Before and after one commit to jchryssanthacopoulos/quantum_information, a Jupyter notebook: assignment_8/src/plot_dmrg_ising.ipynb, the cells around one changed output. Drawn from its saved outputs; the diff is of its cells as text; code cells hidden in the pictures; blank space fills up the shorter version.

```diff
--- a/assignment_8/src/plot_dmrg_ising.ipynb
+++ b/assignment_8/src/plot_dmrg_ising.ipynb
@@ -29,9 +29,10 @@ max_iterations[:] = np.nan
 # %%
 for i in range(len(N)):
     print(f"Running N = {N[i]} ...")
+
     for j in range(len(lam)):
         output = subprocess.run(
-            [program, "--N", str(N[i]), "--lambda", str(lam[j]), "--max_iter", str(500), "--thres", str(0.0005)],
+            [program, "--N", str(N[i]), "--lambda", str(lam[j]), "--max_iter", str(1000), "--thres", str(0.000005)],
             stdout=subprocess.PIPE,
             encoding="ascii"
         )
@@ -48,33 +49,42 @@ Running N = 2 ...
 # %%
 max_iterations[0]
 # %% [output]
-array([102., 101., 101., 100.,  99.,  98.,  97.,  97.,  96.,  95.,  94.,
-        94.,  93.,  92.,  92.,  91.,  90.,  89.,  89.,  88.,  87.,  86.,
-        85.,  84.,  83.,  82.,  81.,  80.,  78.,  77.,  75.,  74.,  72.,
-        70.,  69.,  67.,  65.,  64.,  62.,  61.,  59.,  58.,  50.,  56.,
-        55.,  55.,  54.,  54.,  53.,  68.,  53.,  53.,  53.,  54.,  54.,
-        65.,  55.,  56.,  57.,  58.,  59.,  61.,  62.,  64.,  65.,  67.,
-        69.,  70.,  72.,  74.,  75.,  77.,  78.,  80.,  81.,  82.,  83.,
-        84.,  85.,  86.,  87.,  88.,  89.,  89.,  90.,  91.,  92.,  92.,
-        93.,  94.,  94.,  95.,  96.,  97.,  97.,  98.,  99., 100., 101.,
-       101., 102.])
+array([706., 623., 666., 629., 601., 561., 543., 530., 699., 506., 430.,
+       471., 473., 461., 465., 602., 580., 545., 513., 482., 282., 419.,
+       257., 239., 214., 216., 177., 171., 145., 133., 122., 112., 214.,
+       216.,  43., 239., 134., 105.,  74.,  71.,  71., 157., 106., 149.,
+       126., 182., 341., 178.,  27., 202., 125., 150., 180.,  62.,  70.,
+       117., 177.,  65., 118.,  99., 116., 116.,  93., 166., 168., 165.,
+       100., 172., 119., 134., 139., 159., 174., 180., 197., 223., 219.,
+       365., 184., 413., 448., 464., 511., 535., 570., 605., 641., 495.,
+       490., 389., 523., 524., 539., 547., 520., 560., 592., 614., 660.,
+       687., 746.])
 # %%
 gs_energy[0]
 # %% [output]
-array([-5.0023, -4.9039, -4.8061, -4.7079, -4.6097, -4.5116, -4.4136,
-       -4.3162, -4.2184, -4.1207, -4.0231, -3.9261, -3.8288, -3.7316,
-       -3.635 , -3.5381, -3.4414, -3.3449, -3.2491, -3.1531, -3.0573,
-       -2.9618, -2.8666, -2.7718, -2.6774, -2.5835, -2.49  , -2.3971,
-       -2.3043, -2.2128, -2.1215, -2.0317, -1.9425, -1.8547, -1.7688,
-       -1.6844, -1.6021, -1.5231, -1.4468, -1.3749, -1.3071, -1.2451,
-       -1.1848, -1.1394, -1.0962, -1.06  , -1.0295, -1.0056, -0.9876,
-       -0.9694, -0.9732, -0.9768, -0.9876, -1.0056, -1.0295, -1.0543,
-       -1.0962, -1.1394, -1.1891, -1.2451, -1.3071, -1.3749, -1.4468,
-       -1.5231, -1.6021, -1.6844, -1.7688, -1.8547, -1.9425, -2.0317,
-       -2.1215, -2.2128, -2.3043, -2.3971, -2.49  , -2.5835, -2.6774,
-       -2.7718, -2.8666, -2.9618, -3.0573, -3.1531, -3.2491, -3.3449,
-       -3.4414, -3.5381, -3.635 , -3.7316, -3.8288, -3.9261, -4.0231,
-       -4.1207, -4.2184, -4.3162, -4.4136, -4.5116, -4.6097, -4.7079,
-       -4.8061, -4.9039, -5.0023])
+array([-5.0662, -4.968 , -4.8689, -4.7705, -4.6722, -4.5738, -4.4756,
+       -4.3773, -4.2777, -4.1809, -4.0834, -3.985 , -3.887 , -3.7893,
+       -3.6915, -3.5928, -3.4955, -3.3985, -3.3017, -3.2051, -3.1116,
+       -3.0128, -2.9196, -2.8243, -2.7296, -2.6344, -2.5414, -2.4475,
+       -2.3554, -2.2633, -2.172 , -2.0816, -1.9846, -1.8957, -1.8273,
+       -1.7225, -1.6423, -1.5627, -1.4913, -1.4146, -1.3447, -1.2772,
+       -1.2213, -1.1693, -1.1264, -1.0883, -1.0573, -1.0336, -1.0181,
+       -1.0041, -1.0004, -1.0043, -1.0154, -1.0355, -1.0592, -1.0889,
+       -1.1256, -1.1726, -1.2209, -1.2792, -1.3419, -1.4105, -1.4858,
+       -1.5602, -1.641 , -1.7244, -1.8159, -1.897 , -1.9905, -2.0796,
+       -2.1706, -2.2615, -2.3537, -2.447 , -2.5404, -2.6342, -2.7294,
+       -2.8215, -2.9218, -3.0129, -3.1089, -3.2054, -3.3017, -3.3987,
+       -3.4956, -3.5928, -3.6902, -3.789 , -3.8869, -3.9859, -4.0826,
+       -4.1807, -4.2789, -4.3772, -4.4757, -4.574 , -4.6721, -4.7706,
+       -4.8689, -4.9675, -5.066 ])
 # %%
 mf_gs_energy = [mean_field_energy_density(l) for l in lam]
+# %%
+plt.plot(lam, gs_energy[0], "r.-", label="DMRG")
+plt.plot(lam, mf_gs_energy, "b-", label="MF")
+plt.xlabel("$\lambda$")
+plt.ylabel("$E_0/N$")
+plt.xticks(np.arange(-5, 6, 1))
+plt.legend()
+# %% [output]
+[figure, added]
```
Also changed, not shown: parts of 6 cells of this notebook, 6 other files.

▶ _TASK GOAL_
Give every entry again in full, precisely as written above.

▶ _SOLUTION FOR THIS PROBLEM_
Before and after one commit to jchryssanthacopoulos/quantum_information, a Jupyter notebook: assignment_8/src/plot_dmrg_ising.ipynb, the cells around one changed output. Drawn from its saved outputs; the diff is of its cells as text; code cells hidden in the pictures; blank space fills up the shorter version.

```diff
--- a/assignment_8/src/plot_dmrg_ising.ipynb
+++ b/assignment_8/src/plot_dmrg_ising.ipynb
@@ -29,9 +29,10 @@ max_iterations[:] = np.nan
 # %%
 for i in range(len(N)):
     print(f"Running N = {N[i]} ...")
+
     for j in range(len(lam)):
         output = subprocess.run(
-            [program, "--N", str(N[i]), "--lambda", str(lam[j]), "--max_iter", str(500), "--thres", str(0.0005)],
+            [program, "--N", str(N[i]), "--lambda", str(lam[j]), "--max_iter", str(1000), "--thres", str(0.000005)],
             stdout=subprocess.PIPE,
             encoding="ascii"
         )
@@ -48,33 +49,42 @@ Running N = 2 ...
 # %%
 max_iterations[0]
 # %% [output]
-array([102., 101., 101., 100.,  99.,  98.,  97.,  97.,  96.,  95.,  94.,
-        94.,  93.,  92.,  92.,  91.,  90.,  89.,  89.,  88.,  87.,  86.,
-        85.,  84.,  83.,  82.,  81.,  80.,  78.,  77.,  75.,  74.,  72.,
-        70.,  69.,  67.,  65.,  64.,  62.,  61.,  59.,  58.,  50.,  56.,
-        55.,  55.,  54.,  54.,  53.,  68.,  53.,  53.,  53.,  54.,  54.,
-        65.,  55.,  56.,  57.,  58.,  59.,  61.,  62.,  64.,  65.,  67.,
-        69.,  70.,  72.,  74.,  75.,  77.,  78.,  80.,  81.,  82.,  83.,
-        84.,  85.,  86.,  87.,  88.,  89.,  89.,  90.,  91.,  92.,  92.,
-        93.,  94.,  94.,  95.,  96.,  97.,  97.,  98.,  99., 100., 101.,
-       101., 102.])
+array([706., 623., 666., 629., 601., 561., 543., 530., 699., 506., 430.,
+       471., 473., 461., 465., 602., 580., 545., 513., 482., 282., 419.,
+       257., 239., 214., 216., 177., 171., 145., 133., 122., 112., 214.,
+       216.,  43., 239., 134., 105.,  74.,  71.,  71., 157., 106., 149.,
+       126., 182., 341., 178.,  27., 202., 125., 150., 180.,  62.,  70.,
+       117., 177.,  65., 118.,  99., 116., 116.,  93., 166., 168., 165.,
+       100., 172., 119., 134., 139., 159., 174., 180., 197., 223., 219.,
+       365., 184., 413., 448., 464., 511., 535., 570., 605., 641., 495.,
+       490., 389., 523., 524., 539., 547., 520., 560., 592., 614., 660.,
+       687., 746.])
 # %%
 gs_energy[0]
 # %% [output]
-array([-5.0023, -4.9039, -4.8061, -4.7079, -4.6097, -4.5116, -4.4136,
-       -4.3162, -4.2184, -4.1207, -4.0231, -3.9261, -3.8288, -3.7316,
-       -3.635 , -3.5381, -3.4414, -3.3449, -3.2491, -3.1531, -3.0573,
-       -2.9618, -2.8666, -2.7718, -2.6774, -2.5835, -2.49  , -2.3971,
-       -2.3043, -2.2128, -2.1215, -2.0317, -1.9425, -1.8547, -1.7688,
-       -1.6844, -1.6021, -1.5231, -1.4468, -1.3749, -1.3071, -1.2451,
-       -1.1848, -1.1394, -1.0962, -1.06  , -1.0295, -1.0056, -0.9876,
-       -0.9694, -0.9732, -0.9768, -0.9876, -1.0056, -1.0295, -1.0543,
-       -1.0962, -1.1394, -1.1891, -1.2451, -1.3071, -1.3749, -1.4468,
-       -1.5231, -1.6021, -1.6844, -1.7688, -1.8547, -1.9425, -2.0317,
-       -2.1215, -2.2128, -2.3043, -2.3971, -2.49  , -2.5835, -2.6774,
-       -2.7718, -2.8666, -2.9618, -3.0573, -3.1531, -3.2491, -3.3449,
-       -3.4414, -3.5381, -3.635 , -3.7316, -3.8288, -3.9261, -4.0231,
-       -4.1207, -4.2184, -4.3162, -4.4136, -4.5116, -4.6097, -4.7079,
-       -4.8061, -4.9039, -5.0023])
+array([-5.0662, -4.968 , -4.8689, -4.7705, -4.6722, -4.5738, -4.4756,
+       -4.3773, -4.2777, -4.1809, -4.0834, -3.985 , -3.887 , -3.7893,
+       -3.6915, -3.5928, -3.4955, -3.3985, -3.3017, -3.2051, -3.1116,
+       -3.0128, -2.9196, -2.8243, -2.7296, -2.6344, -2.5414, -2.4475,
+       -2.3554, -2.2633, -2.172 , -2.0816, -1.9846, -1.8957, -1.8273,
+       -1.7225, -1.6423, -1.5627, -1.4913, -1.4146, -1.3447, -1.2772,
+       -1.2213, -1.1693, -1.1264, -1.0883, -1.0573, -1.0336, -1.0181,
+       -1.0041, -1.0004, -1.0043, -1.0154, -1.0355, -1.0592, -1.0889,
+       -1.1256, -1.1726, -1.2209, -1.2792, -1.3419, -1.4105, -1.4858,
+       -1.5602, -1.641 , -1.7244, -1.8159, -1.897 , -1.9905, -2.0796,
+       -2.1706, -2.2615, -2.3537, -2.447 , -2.5404, -2.6342, -2.7294,
+       -2.8215, -2.9218, -3.0129, -3.1089, -3.2054, -3.3017, -3.3987,
+       -3.4956, -3.5928, -3.6902, -3.789 , -3.8869, -3.9859, -4.0826,
+       -4.1807, -4.2789, -4.3772, -4.4757, -4.574 , -4.6721, -4.7706,
+       -4.8689, -4.9675, -5.066 ])
 # %%
 mf_gs_energy = [mean_field_energy_density(l) for l in lam]
+# %%
+plt.plot(lam, gs_energy[0], "r.-", label="DMRG")
+plt.plot(lam, mf_gs_energy, "b-", label="MF")
+plt.xlabel("$\lambda$")
+plt.ylabel("$E_0/N$")
+plt.xticks(np.arange(-5, 6, 1))
+plt.legend()
+# %% [output]
+[figure, added]
```
Also changed, not shown: parts of 6 cells of this notebook, 6 other files.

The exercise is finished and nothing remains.